BEGIN EXERCISE INPUTS

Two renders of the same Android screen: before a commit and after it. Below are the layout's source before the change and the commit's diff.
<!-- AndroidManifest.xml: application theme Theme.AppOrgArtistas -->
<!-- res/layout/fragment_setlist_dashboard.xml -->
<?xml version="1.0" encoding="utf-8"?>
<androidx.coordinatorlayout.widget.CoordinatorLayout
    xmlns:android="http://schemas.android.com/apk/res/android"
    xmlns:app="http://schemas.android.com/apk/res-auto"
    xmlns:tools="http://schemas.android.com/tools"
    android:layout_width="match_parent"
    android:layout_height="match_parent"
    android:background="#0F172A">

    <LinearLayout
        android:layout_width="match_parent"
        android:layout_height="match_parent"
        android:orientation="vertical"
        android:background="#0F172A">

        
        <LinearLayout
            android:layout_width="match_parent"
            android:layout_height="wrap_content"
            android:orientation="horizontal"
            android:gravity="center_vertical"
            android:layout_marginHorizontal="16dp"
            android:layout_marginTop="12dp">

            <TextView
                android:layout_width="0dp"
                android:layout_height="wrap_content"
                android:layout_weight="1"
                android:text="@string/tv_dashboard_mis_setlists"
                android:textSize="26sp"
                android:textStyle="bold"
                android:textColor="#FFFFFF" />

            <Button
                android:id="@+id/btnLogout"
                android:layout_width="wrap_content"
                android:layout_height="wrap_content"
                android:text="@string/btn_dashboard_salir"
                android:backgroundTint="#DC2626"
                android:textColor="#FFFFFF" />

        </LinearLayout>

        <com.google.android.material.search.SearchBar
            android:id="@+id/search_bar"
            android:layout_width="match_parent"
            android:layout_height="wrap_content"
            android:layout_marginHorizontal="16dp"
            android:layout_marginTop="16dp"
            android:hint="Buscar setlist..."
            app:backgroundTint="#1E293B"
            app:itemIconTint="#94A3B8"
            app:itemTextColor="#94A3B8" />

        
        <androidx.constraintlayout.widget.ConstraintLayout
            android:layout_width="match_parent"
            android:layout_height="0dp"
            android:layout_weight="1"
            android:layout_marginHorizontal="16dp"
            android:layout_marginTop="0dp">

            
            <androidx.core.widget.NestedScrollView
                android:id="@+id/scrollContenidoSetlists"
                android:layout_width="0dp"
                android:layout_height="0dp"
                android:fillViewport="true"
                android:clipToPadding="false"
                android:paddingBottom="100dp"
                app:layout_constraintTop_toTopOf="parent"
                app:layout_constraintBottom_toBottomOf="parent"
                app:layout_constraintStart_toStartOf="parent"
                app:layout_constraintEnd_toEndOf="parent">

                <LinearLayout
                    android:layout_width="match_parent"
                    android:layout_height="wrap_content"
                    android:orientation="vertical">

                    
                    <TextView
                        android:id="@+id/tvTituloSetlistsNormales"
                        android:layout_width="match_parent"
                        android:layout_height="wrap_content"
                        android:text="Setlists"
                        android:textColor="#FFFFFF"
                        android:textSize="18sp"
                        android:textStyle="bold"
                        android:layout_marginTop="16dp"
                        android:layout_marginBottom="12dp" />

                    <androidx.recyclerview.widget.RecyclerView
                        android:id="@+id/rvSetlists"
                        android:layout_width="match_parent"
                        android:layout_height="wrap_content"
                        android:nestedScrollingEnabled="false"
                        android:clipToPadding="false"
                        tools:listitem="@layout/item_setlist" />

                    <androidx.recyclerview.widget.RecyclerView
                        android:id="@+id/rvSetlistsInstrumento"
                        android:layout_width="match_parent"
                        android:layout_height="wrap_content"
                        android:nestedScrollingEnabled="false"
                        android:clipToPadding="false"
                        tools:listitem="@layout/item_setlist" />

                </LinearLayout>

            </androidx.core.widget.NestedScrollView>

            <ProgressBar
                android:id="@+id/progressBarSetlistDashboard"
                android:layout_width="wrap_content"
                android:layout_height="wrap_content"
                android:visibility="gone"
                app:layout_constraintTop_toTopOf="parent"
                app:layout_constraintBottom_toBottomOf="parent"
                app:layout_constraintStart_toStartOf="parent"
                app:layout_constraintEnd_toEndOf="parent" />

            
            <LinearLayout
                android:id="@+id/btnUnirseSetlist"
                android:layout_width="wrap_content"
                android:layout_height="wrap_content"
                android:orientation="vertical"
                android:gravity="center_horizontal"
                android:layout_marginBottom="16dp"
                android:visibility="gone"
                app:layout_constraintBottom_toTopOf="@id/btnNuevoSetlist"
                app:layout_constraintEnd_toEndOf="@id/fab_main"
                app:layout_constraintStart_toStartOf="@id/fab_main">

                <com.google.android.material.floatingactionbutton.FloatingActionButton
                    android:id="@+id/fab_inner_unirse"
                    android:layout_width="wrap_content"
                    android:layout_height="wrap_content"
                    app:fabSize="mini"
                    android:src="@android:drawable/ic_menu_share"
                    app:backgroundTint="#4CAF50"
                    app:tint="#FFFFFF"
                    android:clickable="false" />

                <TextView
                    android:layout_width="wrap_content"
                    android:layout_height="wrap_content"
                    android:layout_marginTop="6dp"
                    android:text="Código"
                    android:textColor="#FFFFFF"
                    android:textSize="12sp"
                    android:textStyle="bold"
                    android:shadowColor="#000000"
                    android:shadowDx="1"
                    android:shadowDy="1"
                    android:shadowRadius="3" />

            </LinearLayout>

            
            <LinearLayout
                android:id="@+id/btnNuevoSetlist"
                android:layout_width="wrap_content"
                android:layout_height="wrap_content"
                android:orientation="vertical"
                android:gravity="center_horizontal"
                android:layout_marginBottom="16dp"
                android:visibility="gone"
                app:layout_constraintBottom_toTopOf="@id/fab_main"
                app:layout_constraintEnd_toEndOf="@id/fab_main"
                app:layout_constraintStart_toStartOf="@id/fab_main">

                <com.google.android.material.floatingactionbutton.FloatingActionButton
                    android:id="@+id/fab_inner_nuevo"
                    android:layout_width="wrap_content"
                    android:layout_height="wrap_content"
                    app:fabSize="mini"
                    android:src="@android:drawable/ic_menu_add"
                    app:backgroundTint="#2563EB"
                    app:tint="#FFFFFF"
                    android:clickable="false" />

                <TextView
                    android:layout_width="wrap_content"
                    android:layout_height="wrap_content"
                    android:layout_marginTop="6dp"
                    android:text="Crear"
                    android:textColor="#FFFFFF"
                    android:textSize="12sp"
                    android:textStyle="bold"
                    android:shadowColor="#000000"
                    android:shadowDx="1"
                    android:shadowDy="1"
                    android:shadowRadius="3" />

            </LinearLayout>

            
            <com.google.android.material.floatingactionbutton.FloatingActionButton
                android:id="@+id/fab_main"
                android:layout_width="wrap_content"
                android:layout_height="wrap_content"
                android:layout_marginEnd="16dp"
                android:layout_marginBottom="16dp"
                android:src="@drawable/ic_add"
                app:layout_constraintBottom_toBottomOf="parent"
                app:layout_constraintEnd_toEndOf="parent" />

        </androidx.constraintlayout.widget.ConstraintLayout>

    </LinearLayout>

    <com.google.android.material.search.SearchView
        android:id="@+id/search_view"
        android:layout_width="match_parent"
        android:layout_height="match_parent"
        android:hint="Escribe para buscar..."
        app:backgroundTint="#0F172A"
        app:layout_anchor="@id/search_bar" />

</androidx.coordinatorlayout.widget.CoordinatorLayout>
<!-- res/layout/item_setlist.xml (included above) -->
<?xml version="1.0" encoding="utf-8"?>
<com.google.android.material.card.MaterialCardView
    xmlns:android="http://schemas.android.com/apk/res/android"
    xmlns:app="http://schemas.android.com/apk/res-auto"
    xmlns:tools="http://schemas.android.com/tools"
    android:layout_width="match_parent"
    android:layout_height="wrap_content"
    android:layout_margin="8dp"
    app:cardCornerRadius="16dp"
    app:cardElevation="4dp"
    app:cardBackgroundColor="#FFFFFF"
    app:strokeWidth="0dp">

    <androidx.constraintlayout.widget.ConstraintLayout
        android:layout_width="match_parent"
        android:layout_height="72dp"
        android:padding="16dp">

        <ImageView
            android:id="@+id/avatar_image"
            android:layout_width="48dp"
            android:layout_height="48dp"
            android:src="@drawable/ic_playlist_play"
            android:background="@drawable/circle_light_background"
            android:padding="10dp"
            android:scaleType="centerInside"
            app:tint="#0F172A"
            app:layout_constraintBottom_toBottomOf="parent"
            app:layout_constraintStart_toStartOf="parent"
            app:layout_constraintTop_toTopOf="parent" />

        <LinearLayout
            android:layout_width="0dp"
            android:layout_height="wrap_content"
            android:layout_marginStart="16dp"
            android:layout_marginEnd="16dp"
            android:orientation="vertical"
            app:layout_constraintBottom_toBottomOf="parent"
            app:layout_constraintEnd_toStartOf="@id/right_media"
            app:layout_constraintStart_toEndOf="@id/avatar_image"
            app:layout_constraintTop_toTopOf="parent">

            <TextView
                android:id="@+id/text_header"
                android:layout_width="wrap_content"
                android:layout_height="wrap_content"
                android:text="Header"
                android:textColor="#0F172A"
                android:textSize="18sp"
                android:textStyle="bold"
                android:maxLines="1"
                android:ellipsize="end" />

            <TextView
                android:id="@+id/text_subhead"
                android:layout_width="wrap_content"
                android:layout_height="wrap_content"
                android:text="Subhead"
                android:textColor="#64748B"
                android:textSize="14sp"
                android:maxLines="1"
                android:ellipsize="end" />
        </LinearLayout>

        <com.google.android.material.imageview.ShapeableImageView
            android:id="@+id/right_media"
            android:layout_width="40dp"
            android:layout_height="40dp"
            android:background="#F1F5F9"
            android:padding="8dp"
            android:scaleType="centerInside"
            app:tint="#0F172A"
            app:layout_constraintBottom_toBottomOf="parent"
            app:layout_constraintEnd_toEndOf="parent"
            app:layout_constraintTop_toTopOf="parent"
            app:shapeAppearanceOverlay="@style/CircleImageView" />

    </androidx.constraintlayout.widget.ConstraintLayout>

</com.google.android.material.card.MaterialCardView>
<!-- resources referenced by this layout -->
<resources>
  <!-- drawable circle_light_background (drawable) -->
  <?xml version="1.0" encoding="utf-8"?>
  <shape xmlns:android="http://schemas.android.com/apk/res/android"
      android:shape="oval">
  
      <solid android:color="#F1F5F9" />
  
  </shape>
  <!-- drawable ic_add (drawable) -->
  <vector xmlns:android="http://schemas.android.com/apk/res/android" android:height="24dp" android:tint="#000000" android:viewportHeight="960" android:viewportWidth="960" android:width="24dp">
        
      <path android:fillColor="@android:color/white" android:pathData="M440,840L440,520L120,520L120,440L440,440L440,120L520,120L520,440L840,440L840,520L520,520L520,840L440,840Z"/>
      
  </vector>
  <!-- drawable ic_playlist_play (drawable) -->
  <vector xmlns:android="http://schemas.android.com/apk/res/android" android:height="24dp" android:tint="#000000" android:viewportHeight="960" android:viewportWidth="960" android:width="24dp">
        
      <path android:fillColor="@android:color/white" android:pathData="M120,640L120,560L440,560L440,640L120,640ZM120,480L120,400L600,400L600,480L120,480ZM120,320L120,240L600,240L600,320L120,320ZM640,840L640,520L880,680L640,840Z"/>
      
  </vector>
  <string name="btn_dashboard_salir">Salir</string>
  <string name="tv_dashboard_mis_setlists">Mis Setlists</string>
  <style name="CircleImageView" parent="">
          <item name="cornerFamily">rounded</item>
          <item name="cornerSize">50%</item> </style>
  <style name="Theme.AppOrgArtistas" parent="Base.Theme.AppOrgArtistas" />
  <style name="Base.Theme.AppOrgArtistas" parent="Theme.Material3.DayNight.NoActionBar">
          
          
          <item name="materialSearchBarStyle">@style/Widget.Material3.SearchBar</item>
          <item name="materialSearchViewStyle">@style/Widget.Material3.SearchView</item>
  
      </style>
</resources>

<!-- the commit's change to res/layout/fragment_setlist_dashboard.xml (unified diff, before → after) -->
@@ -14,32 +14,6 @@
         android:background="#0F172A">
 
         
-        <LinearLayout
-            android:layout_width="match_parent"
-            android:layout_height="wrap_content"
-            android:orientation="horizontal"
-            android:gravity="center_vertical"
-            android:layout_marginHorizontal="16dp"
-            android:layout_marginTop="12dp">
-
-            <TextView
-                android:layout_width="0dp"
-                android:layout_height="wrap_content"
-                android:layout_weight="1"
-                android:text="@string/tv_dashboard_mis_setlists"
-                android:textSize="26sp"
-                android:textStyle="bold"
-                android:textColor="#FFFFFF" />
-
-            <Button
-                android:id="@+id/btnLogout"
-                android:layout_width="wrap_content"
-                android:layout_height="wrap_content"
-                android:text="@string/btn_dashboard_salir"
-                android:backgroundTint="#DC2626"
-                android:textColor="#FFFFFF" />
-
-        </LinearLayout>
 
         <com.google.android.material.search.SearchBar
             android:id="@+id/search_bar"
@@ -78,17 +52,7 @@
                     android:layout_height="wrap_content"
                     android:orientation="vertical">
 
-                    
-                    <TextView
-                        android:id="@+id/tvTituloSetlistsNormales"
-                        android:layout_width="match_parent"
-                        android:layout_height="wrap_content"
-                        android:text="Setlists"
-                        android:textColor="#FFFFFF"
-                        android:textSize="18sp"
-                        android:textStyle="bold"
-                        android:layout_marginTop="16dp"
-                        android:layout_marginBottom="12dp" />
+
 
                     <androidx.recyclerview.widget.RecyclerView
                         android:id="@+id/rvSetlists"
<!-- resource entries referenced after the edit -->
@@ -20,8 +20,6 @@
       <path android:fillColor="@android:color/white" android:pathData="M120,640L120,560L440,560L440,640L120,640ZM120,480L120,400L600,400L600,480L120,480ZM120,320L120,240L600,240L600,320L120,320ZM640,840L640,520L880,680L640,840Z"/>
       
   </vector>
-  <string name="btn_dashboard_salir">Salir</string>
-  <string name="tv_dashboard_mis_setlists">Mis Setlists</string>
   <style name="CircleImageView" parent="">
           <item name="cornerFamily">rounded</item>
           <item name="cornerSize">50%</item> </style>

END EXERCISE INPUTS

Only lines with the word "textStyle" are wanted, so copy each one from the records.

* **SOLUTION FOR THIS EXERCISE**
                android:textStyle="bold"
                        android:textStyle="bold"
                    android:textStyle="bold"
                    android:textStyle="bold"
                android:textStyle="bold"
-                android:textStyle="bold"
-                        android:textStyle="bold"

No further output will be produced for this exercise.